Sam Hodsell, the 2021 Otago-Southland FMG Young Farmer of the Year, says it’s critical to identify and manage workplace risks on their farm – but he and his family are also actively putting tangible measures in place to help protect people if someone does make a mistake.
The 30-year-old has become the second person to advance through to the FMG Young Farmer of the Year Grand Final in July.
The competition on Saturday at Hawke’s Bay Showgrounds showcased the best Young Farmers from all parts of the agriculture sector in the East Coast region, chosen from two district contests.
With just fie points separating them, second place East Coast FMG Young Farmer of the Year was awarded to Ashley Greer, 30.
28-year-old sheep and beef farm manager Hugh Abbiss came in third place.
A technical field representative with PGG Wrightson Waipukurau, Watts hopes it would be a case of third time lucky competing at the 2021 Grand Final.
He came runner-up at the Grand Final in 2019 and had his eyes on the 2020 title after winning the regional final – before Covid-19 cancelled the remainder of the season.
“I certainly have a lot of determination behind what I’m doing, so I’ll be trying to bring my day job into my preparation a lot more and using what I do on a day-to-day basis to prepare,” he says.
Hailing from Palmerston North, Watts’s passion for agriculture was sparked in the shearing sheds around Raetihi after meeting his now wife, Lucy.
He holds a Bachelor of Sport and Exercise Science from Massey University, a Graduate Diploma in Rural Studies and a Certificate in Science and Technology.
Having the points live on screen changed the competition for this Regional Final, he says.
“It was quite exciting being able to watch the points unfold on the screen and you knew it was close and it was coming, but for it to come down to basically one hard question and it could have been a different story.”
Runner up Ashley Greer, a PGG Wrightson customer service representative in Masterton, says she is extremely proud of herself as a second-time competitor.
“I didn’t expect to place at all today so to come second and win two of the strainers, I’m feeling on top of the world at the moment,” she says.
“I actually went in with the attitude of just enjoying the day, so I was just going with the flow, enjoying the environment and the people and I really, really loved it.”
A Wairarapa Young Farmer, she has experience in the dairy industry, sheep and beef farming and block managing.
Now passed the age limit, Greer says it was the best way to end her competing days.

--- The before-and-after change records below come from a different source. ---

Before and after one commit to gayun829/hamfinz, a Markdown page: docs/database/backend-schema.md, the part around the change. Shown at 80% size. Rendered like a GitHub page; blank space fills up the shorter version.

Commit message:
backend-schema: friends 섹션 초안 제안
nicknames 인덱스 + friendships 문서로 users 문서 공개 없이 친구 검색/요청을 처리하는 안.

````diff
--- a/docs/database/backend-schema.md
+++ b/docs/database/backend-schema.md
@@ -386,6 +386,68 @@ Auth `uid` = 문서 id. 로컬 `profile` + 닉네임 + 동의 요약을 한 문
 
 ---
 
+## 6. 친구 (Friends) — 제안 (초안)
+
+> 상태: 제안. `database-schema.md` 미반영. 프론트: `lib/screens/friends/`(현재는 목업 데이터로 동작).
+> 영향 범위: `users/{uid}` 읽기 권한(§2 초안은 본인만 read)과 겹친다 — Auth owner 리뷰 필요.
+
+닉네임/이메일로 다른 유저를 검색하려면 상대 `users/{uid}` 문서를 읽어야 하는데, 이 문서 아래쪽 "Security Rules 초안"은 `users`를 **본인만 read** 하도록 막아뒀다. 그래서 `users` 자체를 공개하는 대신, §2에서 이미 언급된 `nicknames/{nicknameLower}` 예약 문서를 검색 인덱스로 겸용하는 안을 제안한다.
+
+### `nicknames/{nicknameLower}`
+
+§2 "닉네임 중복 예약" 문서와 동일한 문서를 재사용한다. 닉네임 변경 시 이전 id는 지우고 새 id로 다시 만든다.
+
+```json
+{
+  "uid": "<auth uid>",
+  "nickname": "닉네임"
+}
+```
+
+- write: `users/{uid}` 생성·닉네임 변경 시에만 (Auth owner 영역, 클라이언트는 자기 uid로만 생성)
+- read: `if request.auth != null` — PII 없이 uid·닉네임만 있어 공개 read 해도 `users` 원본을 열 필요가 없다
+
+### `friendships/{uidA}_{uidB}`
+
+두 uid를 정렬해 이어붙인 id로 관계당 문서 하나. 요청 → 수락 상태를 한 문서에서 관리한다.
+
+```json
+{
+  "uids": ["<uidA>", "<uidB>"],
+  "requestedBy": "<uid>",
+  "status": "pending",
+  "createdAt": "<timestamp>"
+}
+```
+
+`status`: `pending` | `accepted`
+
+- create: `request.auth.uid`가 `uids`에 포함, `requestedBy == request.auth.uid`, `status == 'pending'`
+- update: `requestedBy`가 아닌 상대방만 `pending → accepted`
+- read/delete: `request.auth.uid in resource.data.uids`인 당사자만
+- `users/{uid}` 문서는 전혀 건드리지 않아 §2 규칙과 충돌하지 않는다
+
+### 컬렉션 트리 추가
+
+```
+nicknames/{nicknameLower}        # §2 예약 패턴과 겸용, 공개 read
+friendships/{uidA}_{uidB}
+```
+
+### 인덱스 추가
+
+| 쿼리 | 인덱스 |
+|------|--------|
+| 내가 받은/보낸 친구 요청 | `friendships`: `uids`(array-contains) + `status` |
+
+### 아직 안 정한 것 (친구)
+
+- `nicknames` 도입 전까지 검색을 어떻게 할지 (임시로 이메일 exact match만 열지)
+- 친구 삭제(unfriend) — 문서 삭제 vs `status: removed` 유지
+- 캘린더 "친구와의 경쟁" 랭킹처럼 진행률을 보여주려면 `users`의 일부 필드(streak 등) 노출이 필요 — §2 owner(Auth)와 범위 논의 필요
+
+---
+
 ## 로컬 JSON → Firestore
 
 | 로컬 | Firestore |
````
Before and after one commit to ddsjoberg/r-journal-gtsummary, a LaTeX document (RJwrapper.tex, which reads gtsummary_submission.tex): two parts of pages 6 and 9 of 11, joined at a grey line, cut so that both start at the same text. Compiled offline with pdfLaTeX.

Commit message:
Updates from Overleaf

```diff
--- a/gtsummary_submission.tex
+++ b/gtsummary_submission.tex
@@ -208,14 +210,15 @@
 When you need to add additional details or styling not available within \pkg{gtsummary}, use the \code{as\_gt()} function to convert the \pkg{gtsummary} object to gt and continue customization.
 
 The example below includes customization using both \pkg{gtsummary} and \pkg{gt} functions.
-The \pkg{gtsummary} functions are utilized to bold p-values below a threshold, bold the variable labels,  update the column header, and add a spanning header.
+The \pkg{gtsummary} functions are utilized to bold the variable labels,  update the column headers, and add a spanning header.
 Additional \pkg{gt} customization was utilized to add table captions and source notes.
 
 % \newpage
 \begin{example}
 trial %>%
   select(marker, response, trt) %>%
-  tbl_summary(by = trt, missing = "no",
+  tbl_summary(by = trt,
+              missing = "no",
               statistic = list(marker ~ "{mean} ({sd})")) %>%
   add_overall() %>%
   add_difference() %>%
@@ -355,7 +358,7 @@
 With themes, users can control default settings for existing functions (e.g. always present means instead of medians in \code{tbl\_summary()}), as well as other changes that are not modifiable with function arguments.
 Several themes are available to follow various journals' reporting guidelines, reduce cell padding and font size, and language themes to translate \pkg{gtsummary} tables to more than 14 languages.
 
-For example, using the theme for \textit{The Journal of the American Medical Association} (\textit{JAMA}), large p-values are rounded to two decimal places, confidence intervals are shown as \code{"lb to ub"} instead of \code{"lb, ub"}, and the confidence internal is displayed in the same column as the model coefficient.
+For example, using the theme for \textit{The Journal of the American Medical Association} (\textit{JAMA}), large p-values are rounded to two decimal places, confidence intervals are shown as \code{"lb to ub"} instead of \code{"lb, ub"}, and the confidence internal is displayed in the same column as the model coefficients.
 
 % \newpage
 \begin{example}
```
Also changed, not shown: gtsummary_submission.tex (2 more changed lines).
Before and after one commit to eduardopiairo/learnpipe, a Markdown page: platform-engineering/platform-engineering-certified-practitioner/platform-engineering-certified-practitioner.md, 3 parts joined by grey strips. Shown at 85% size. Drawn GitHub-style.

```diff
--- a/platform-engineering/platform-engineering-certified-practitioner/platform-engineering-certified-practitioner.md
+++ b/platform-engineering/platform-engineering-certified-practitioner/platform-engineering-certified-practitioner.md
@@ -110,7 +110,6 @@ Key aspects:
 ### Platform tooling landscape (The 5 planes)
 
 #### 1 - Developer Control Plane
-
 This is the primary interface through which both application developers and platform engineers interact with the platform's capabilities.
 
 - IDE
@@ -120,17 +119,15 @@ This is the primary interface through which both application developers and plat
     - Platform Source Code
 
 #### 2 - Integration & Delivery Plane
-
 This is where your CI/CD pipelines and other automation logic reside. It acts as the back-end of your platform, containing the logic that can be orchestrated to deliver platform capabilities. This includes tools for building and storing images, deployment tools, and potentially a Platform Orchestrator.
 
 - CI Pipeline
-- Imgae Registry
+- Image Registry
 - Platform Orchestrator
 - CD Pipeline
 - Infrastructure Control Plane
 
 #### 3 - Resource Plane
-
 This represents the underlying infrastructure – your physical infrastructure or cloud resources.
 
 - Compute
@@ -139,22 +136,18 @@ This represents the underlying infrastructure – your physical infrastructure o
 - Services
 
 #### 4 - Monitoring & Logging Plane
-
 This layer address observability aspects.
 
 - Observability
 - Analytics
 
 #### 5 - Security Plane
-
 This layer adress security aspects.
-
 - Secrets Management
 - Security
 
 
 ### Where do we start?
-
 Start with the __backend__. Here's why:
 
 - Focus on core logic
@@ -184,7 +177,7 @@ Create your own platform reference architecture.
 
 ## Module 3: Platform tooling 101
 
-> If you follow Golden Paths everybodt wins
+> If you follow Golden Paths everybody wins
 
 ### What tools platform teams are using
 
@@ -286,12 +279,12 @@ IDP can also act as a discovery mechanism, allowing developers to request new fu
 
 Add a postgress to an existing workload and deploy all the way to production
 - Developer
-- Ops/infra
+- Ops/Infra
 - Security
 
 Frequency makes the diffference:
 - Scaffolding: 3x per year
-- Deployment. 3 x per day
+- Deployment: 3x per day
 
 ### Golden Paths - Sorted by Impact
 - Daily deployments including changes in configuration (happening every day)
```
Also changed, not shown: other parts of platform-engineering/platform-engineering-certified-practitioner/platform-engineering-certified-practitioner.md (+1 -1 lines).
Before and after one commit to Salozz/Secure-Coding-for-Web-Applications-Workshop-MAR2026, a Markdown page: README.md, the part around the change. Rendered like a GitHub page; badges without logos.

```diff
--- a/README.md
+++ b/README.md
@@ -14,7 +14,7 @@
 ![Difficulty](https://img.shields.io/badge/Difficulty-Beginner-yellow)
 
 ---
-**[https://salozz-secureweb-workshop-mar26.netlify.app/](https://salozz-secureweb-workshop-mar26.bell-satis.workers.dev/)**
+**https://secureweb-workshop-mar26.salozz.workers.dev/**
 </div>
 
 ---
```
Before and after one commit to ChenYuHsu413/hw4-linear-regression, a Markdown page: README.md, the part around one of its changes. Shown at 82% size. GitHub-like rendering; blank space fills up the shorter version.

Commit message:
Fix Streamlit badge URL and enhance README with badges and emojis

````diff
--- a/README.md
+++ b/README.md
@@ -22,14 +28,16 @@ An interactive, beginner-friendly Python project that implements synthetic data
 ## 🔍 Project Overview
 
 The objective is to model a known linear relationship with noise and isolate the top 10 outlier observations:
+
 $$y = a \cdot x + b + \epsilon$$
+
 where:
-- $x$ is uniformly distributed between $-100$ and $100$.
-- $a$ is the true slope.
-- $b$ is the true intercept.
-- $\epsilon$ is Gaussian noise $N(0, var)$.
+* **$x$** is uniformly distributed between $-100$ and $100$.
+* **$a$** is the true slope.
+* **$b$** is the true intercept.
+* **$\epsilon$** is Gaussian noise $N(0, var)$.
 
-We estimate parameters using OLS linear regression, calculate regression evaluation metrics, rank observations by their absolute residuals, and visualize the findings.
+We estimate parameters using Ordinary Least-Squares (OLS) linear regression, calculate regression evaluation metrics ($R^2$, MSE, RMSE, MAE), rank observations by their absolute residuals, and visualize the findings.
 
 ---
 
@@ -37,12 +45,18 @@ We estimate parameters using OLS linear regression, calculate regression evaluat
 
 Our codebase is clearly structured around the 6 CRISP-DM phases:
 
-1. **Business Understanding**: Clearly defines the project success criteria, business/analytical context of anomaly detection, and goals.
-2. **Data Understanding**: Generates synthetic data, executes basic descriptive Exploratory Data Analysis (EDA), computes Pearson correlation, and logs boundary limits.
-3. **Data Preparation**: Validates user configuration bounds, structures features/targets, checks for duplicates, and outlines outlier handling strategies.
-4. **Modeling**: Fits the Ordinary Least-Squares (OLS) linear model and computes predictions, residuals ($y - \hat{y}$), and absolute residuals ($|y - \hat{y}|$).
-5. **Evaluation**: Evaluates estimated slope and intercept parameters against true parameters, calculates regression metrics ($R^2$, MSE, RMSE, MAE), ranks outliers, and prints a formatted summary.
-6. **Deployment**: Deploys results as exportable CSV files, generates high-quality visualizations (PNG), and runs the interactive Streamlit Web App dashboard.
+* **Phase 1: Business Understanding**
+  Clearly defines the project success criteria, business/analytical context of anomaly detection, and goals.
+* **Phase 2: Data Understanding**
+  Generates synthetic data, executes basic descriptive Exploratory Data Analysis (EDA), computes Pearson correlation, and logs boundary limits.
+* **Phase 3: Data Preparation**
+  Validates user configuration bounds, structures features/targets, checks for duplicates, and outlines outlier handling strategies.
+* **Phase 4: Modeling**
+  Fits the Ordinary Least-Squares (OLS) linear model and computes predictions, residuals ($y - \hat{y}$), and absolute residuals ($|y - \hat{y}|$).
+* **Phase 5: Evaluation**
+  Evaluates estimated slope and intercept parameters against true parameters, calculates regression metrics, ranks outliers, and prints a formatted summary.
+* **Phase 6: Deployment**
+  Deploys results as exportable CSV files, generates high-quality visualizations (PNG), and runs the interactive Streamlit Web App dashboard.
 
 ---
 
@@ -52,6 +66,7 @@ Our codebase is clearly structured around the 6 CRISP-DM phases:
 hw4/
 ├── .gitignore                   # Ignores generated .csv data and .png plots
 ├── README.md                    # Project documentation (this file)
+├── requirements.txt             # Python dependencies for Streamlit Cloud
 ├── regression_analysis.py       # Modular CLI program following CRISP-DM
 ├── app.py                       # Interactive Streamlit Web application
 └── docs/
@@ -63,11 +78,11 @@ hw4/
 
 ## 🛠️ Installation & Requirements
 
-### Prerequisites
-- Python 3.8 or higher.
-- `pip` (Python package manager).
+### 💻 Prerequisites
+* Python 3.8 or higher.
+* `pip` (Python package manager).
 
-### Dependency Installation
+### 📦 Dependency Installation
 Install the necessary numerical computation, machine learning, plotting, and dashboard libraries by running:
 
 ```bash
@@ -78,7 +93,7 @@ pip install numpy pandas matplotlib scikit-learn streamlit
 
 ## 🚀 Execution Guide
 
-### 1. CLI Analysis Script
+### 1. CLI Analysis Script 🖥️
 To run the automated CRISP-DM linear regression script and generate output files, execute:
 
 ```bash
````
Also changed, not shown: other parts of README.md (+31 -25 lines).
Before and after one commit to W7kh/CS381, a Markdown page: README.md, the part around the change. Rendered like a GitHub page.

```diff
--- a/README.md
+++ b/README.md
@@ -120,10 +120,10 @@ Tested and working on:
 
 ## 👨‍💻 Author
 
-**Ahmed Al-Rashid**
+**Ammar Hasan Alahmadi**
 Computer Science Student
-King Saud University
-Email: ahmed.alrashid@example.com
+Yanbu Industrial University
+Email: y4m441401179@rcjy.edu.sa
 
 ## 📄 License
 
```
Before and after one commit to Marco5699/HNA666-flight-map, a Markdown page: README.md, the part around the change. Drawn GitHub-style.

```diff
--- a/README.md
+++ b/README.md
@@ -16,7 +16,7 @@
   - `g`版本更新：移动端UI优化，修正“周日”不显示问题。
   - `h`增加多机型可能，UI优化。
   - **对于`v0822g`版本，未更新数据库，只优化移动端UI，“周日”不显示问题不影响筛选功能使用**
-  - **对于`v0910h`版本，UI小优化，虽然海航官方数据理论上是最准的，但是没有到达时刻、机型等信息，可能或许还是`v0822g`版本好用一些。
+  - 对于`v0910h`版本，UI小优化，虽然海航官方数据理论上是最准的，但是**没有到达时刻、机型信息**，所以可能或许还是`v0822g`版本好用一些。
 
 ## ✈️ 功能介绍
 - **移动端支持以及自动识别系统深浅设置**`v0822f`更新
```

“My partner, in-laws and my dad were all here tonight and they were so proud. My mum was running a conference this weekend so she couldn’t make it so I think she’ll probably crack a bottle of wine and be crying at home.”
Third time competitor and Tikokino Young Farmer Hugh Abbiss says it was a fantastic day with really strong competition.
He says he found the pressures were the most challenging part of the contest.
“The amount of knowledge that we’re required to get down on paper in a very short space of time, takes a bit of thinking and I probably struggled with that a wee bit,” he says.
“A couple of the modules were a little bit hard to finish and again just trying to get the volumes of knowledge down in such a short space of time is particularly challenging.”
Passionate about creating top quality animal feeding systems and high performing finishing units, he spent the last six years on finishing operations alone.
He holds a Bachelor of Agri Commerce from Lincoln University.
The eight regional finalists competed in eight modules and battled it out head-to-head in two time and point races at Hawke’s Bay Showgrounds.
A written exam, as well as the FMG Young Farmer of the Year buzzer quiz, also tested the regional finalist’s knowledge.
The contest is based around four strainers – technology and innovation, environment, people and food.
Greer took out the top points for environment and people, while Watts won innovation and technology as well as the exam. Abbiss topped the food strainer.
Regional Final convenor, Hamish Duff, says he enjoyed being on the other side of the fence this year as an organiser instead of a competitor.
The Eskview Young Farmer, a stock manager on Otamauri Station, says it was a privilege to still be involved and watch the eight contestants showcase their skills.
“We wanted to really focus on the core practices of farming and put our contestants through a challenging contest of what it means to be one of Hawke’s Bay’s leading primary producers,” Duff says.
“I hope convening helps me learn to get the best out of people and succeed in getting the team working well to create a great Regional Final.”
New Zealand Young Farmers chief executive Lynda Coppersmith says the 2021 competition has so far been one of the fiercest seasons yet.
“We can’t thank all of our amazing contestants, conveners and volunteers enough for their resilience, hard work and dedication,” she says.
“The level of competition this year is absolutely outstanding. We have some seriously talented members in our ranks and it is a privilege to watch them all represent the food and fibre sector and grow as Young Farmers.”